◆ Edit tracking data ◆
━━━━━━━━━━━━━━━━━━━━

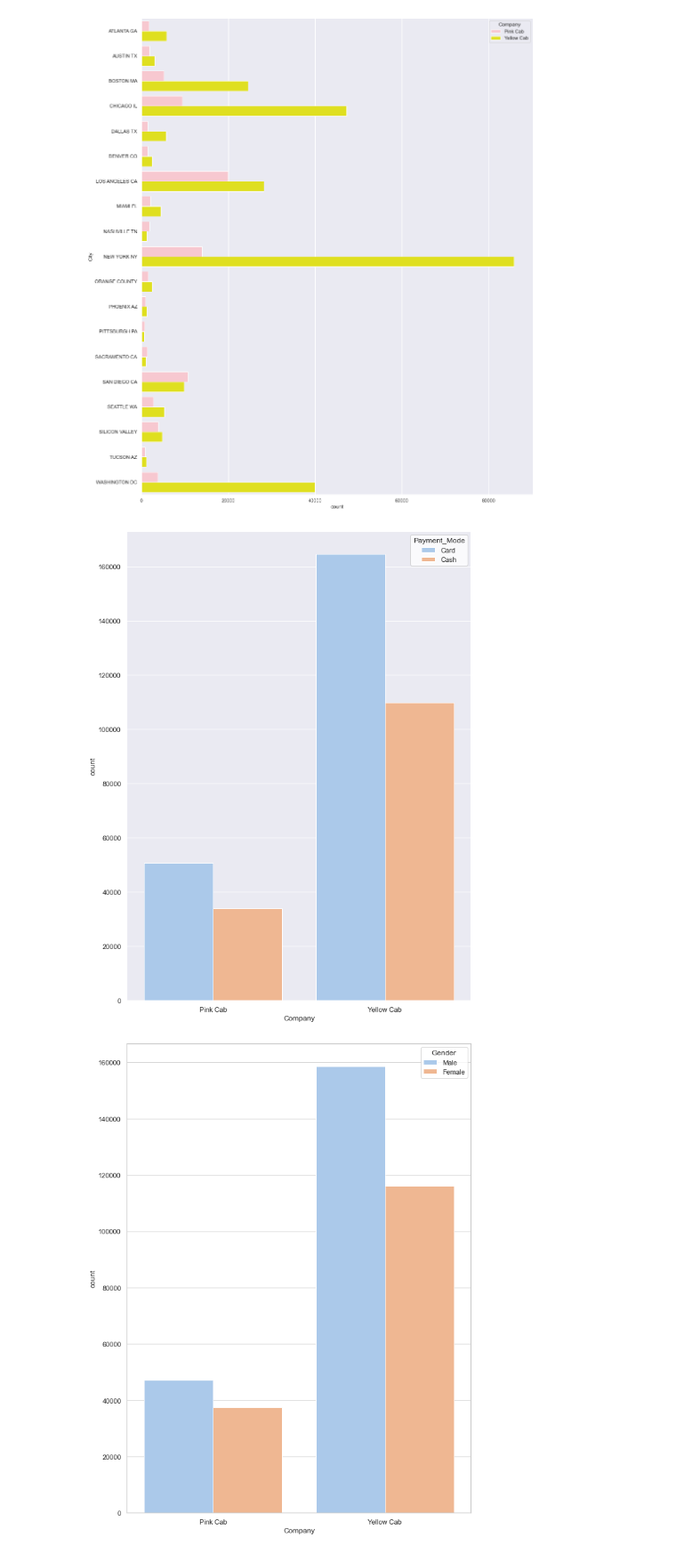
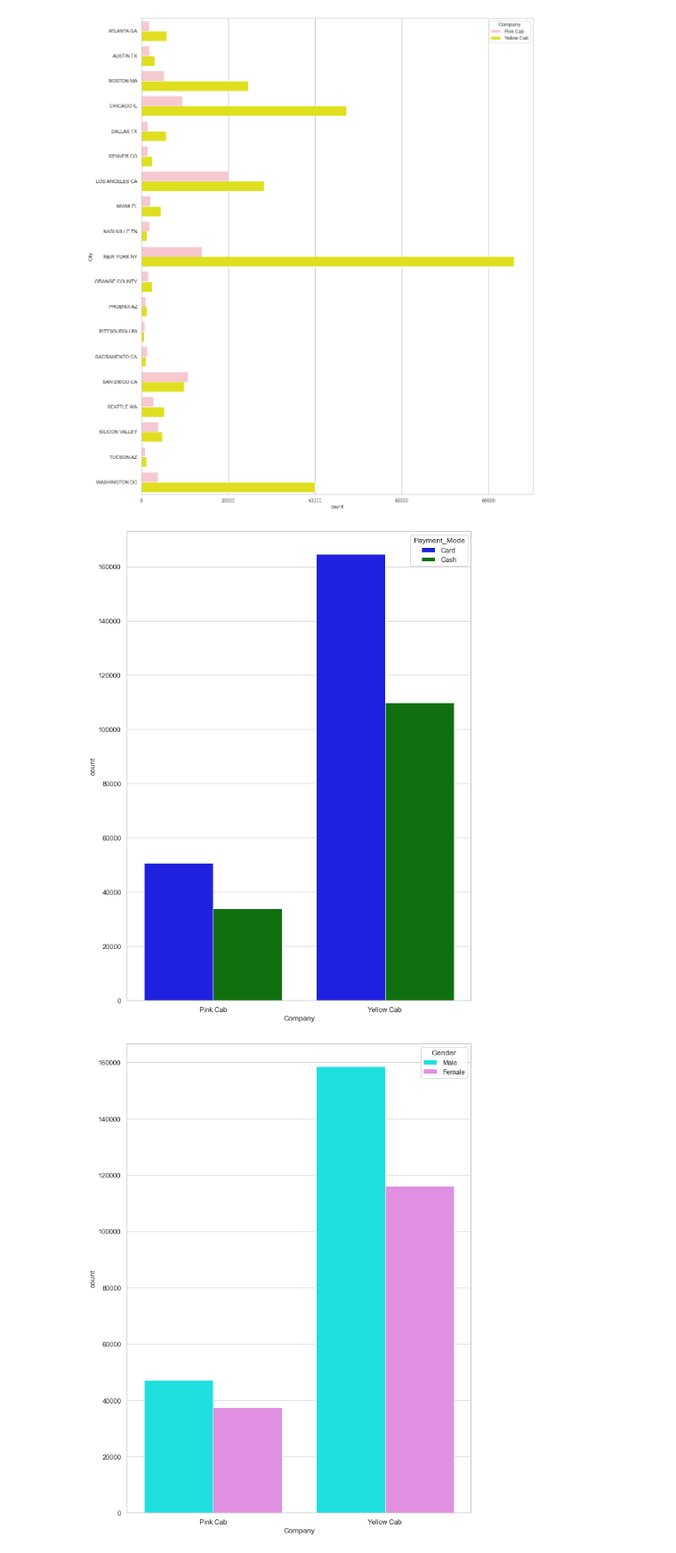
Before and after one commit to reemaalotaibi/dataglacier, a Jupyter notebook: Week2/Cab Investment EDA.ipynb, the cells around one changed output. Shown at 89% size. Cells and saved outputs as stored; diff of their text form; code cells hidden in the pictures.

```diff
--- a/Week2/Cab Investment EDA.ipynb
+++ b/Week2/Cab Investment EDA.ipynb
@@ -567,8 +627,11 @@ ax = sns.countplot(x="Month", data=YellowCab)
 # %% [output]
 [figure]
 # %%
-sns.set_theme(style="darkgrid")
-ax = sns.countplot(x="Month", data=PinkCab)
+sns.set_theme(style="whitegrid")
+usermax=PinkCab['Users'].max()
+usermin = PinkCab['Users'].min()
+pink_per_month.set(ylim=(usermin, usermax))
+pink_per_month = sns.countplot(x="Month", data=PinkCab)
 # %% [output]
 [figure]
 # %%
@@ -584,10 +647,10 @@ ax3 = sns.countplot(x="Year", data= PinkCab)
 # %%
-# sns.set_theme(style="darkgrid")
+sns.set_theme(style="whitegrid")
 YellowGender = sns.countplot(x="Gender", palette=['Cyan', 'Violet'], data=YellowCab)
 # %% [output]
 [figure]
 # %%
-sns.set_theme(style="darkgrid")
 # PinkGender = sns.countplot(x="Gender", palette=['Cyan', 'Violet'], data= PinkCab)
-one_time_ust = sns.countplot(x="Customer ID", palette=['Cyan', 'Violet'], data= one_time_cust)
+sns.set_theme(style="whitegrid")
+unique_custs = sns.countplot(x="Company", palette=['Pink', 'Yellow'], data=one_time_cust)
 # %% [output]
@@ -595,0 +658,3 @@ KeyboardInterrupt:
+# %%
+sns.set_theme(style="whitegrid")
+cust_rep = sns.countplot(x="Company", palette=['Yellow', 'Pink'], data = repeated_cust)
@@ -619,19 +683,19 @@ plt.show()
 # %% [output]
 [figure]
 # %%
-f, ax = plt.subplots(figsize=(10, 14))
+f, payment = plt.subplots(figsize=(10, 14))
 sns.set(style="whitegrid")
-ax = sns.countplot(x='Company', hue='Payment_Mode', palette='pastel', data=final_df)
+payment = sns.countplot(x='Company', hue='Payment_Mode', palette=['Blue', 'Green'], data=clean_df)
 plt.show()
 # %% [output]
-[figure, old version]
+[figure, new version]
 # %%
-f, ax = plt.subplots(figsize=(10, 14))
+f, gender = plt.subplots(figsize=(10, 14))
 sns.set(style="whitegrid")
-ax = sns.countplot(x='Company', hue='Gender', palette='pastel', data=final_df)
+gender = sns.countplot(x='Company', hue='Gender', palette=['Cyan', 'Violet'], data=clean_df)
 plt.show()
 # %% [output]
-[figure, old version]
+[figure, new version]
 # %%
 f, ax = plt.subplots(figsize=(24, 28))
 sns.set(style="whitegrid")
```
Also changed, not shown: parts of 71 cells of this notebook.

━━━━━━━━━━━━━━━━━━━━

◆ What is expected ◆
Return each entry exactly as it appears above, but exclude the pictures.

◆ Written answer ◆
Before and after one commit to reemaalotaibi/dataglacier, a Jupyter notebook: Week2/Cab Investment EDA.ipynb, the cells around one changed output. Shown at 89% size. Cells and saved outputs as stored; diff of their text form; code cells hidden in the pictures.

```diff
--- a/Week2/Cab Investment EDA.ipynb
+++ b/Week2/Cab Investment EDA.ipynb
@@ -567,8 +627,11 @@ ax = sns.countplot(x="Month", data=YellowCab)
 # %% [output]
 [figure]
 # %%
-sns.set_theme(style="darkgrid")
-ax = sns.countplot(x="Month", data=PinkCab)
+sns.set_theme(style="whitegrid")
+usermax=PinkCab['Users'].max()
+usermin = PinkCab['Users'].min()
+pink_per_month.set(ylim=(usermin, usermax))
+pink_per_month = sns.countplot(x="Month", data=PinkCab)
 # %% [output]
 [figure]
 # %%
@@ -584,10 +647,10 @@ ax3 = sns.countplot(x="Year", data= PinkCab)
 # %%
-# sns.set_theme(style="darkgrid")
+sns.set_theme(style="whitegrid")
 YellowGender = sns.countplot(x="Gender", palette=['Cyan', 'Violet'], data=YellowCab)
 # %% [output]
 [figure]
 # %%
-sns.set_theme(style="darkgrid")
 # PinkGender = sns.countplot(x="Gender", palette=['Cyan', 'Violet'], data= PinkCab)
-one_time_ust = sns.countplot(x="Customer ID", palette=['Cyan', 'Violet'], data= one_time_cust)
+sns.set_theme(style="whitegrid")
+unique_custs = sns.countplot(x="Company", palette=['Pink', 'Yellow'], data=one_time_cust)
 # %% [output]
@@ -595,0 +658,3 @@ KeyboardInterrupt:
+# %%
+sns.set_theme(style="whitegrid")
+cust_rep = sns.countplot(x="Company", palette=['Yellow', 'Pink'], data = repeated_cust)
@@ -619,19 +683,19 @@ plt.show()
 # %% [output]
 [figure]
 # %%
-f, ax = plt.subplots(figsize=(10, 14))
+f, payment = plt.subplots(figsize=(10, 14))
 sns.set(style="whitegrid")
-ax = sns.countplot(x='Company', hue='Payment_Mode', palette='pastel', data=final_df)
+payment = sns.countplot(x='Company', hue='Payment_Mode', palette=['Blue', 'Green'], data=clean_df)
 plt.show()
 # %% [output]
-[figure, old version]
+[figure, new version]
 # %%
-f, ax = plt.subplots(figsize=(10, 14))
+f, gender = plt.subplots(figsize=(10, 14))
 sns.set(style="whitegrid")
-ax = sns.countplot(x='Company', hue='Gender', palette='pastel', data=final_df)
+gender = sns.countplot(x='Company', hue='Gender', palette=['Cyan', 'Violet'], data=clean_df)
 plt.show()
 # %% [output]
-[figure, old version]
+[figure, new version]
 # %%
 f, ax = plt.subplots(figsize=(24, 28))
 sns.set(style="whitegrid")
```
Also changed, not shown: parts of 71 cells of this notebook.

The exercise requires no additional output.